That was a couple of days ago though. Today was a brand new day. And I had forgiven her.

I got word from her teacher she had had a good morning. Then something happened outside at recess. Nobody knew exactly what. So she left her classroom. I was called to come talk to her. Before conditions escalated. As they have in the past.

I found her and she reluctantly came with me to a classroom that was empty. So that we could talk. At least that was what I had hoped. Oftentimes she doesn’t though. Oftentimes she just ignores me. No matter how hard I try.

Earlier in the week I had been in her classroom for over forty minutes. I politely attempted to engage her four or five times.


Worse than nothing.

She completely ignored me.

How disrespectful!

On the outside I stayed calm. But on the inside I was furious!

Maybe today would be different. Maybe today she would choose to be respectful. Because I am the assistant principal. And she is just a seven-year old child.

I asked her why she was upset. No response.

I asked her to talk to me. Nothing.

I asked her to sit down across from me. No movement.


“After I talk to you, can I return to my class?”

I agreed.

In this particular instance, the only thing she had done wrong was leave the class without permission. I told her that I only needed a minute.

So she sat down. And she gave me a little insight into why she was upset. I listened. Then I spoke. Just a little. I knew that sometimes she visits a family member who lives down the street from me. I asked her if maybe next summer she would want to go crabbing with my daughter and I. She nodded. I think. I’m not certain.

The minute was up. And I let her walk back into class. By herself.

With about ten minutes left in the day I was paged to the same room in which I had had my one minute chat. I was relieved to see that it wasn’t for her.

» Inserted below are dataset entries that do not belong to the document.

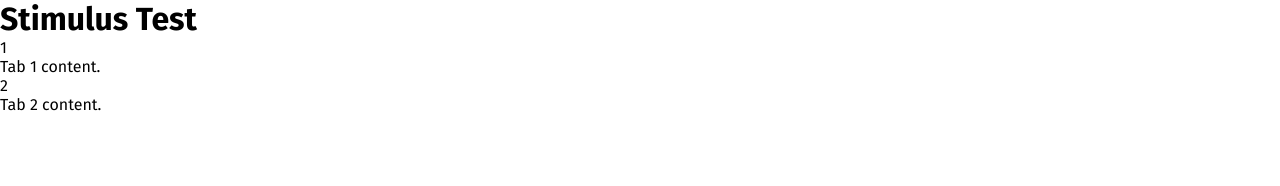
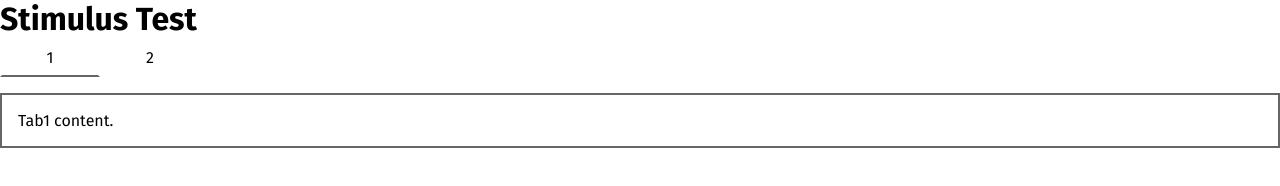
Before and after one commit to mojahige/stimulus-typescript-test, a website built with Parcel: page dev/index.html in a window 1280 px wide. Built offline with nearby package versions, Linux system fonts and the light colour scheme; what stimulus would draw is missing.

Commit message:
update: Tab ブロックの雛形を作成

```diff
--- /dev/null
+++ b/dev/assets/javascripts/blocks/Tab/_Tab.scss
@@ -0,0 +1,33 @@
+@charset "UTF-8";
+
+.Tab {
+  @at-root {
+    .Tab__list {
+      list-style: none;
+      display: flex;
+      justify-content: flex-start;
+    }
+
+    .Tab__listButton {
+      min-width: 100px;
+      padding: 0.5em;
+      border: 2px solid transparent;
+
+      &[aria-selected="true"] {
+        border-bottom-color: #666;
+      }
+    }
+
+    .Tab__content {
+      margin-top: 1rem;
+      padding: 1rem;
+      border: 2px solid #666;
+    }
+
+    .Tab__panel {
+      &[aria-hidden="true"] {
+        display: none;
+      }
+    }
+  }
+}
--- a/dev/assets/stylesheets/main.scss
+++ b/dev/assets/stylesheets/main.scss
@@ -5,3 +5,5 @@
 body {
   font-family: 'Fira Sans', sans-serif;
 }
+
+@import "../javascripts/blocks/Tab/Tab";
--- a/dev/index.html
+++ b/dev/index.html
@@ -12,34 +12,43 @@
     <h1>Stimulus Test</h1>
   </header>
 
-  <ul class="Tab"
-      role="tablist"
+  <div class="Tab"
        data-controller="tab">
-    <li class="Tab__item">
+    <ul class="Tab__list"
+        role="tablist">
+      <li class="Tab__listItem">
         <button type="button"
-              class="Tab__button"
+                class="Tab__listButton"
+                aria-selected="true"
                 data-action="click->tab#onClick">
           1
         </button>
-
-      <div class="Tab__content"
-           aria-hidden="true">
-        Tab 1 content.
-      </div>
       </li>
-    <li class="Tab__item">
+      <li class="Tab__listItem">
         <button type="button"
-              class="Tab__button"
+                class="Tab__listButton"
+                aria-selected="false"
                 data-action="click->tab#onClick">
           2
         </button>
+      </li>
+    </ul>
 
     <div class="Tab__content"
+         data-target="tab.content">
+      <div class="Tab__panel"
+           role="tabpanel"
+           aria-hidden="false">
+        Tab1 content.
+      </div>
+
+      <div class="Tab__panel"
+           role="tabpanel"
            aria-hidden="true">
-        Tab 2 content.
+        Tab2 content.
       </div>
-    </li>
-  </ul>
+    </div>
+  </div>
 
   <script src="assets/javascripts/main.js"></script>
 </body>
```
Lines whose indentation alone changed are shown as unchanged.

It was for a young man who was angry and had made a mess in an empty classroom. I simply informed him that he had to clean it up. So I sat down against the wall and just waited while he began cleaning up. And then. Out of the blue. She left her room again. But this time she had permission. This time …

She had earned a small pack of Star Wars stickers for turning her day around. And she wanted to give me one.


She handed it to me and I immediately stuck it on my shirt. With the pride of a newly appointed four star general. And just like that. She was back in her room.

I couldn’t believe what had just happened. The child who never wanted to talk to me. Who would sometimes pull away from me and other times walk away from me. Gave me a sticker.

What am I, five years old!?

I was so excited. I was so proud of myself for not having given up on this child. But I did not wake up at four am to share my story. I woke up early because I wanted to share hers’.

I am the adult. I am paid to care. I should care. I am not going to give up on a child. That is my job!

But her? What made her decide not to give up on me?

I am not sure. But I am glad she didn’t.

When I was finally done patting myself on the back. And was able to take a step back. I realized something.

Sharing is not always easy. Opening up is not always easy. Especially with those that hold some sort of authority over us. Oftentimes it is easier just to keep our worries to ourselves. To remain safe and guarded.

And yet everyday we expect children to trust us with their innermost thoughts and concerns. Why?

Do we do the same? Or do we keep some of them guarded? I think if we are honest with ourselves, we would all admit that we keep a guard by the door.

As always, the children that I work with have much to teach me.

She could have given up on me. But she didn’t.

Never before has one little sticker meant so much.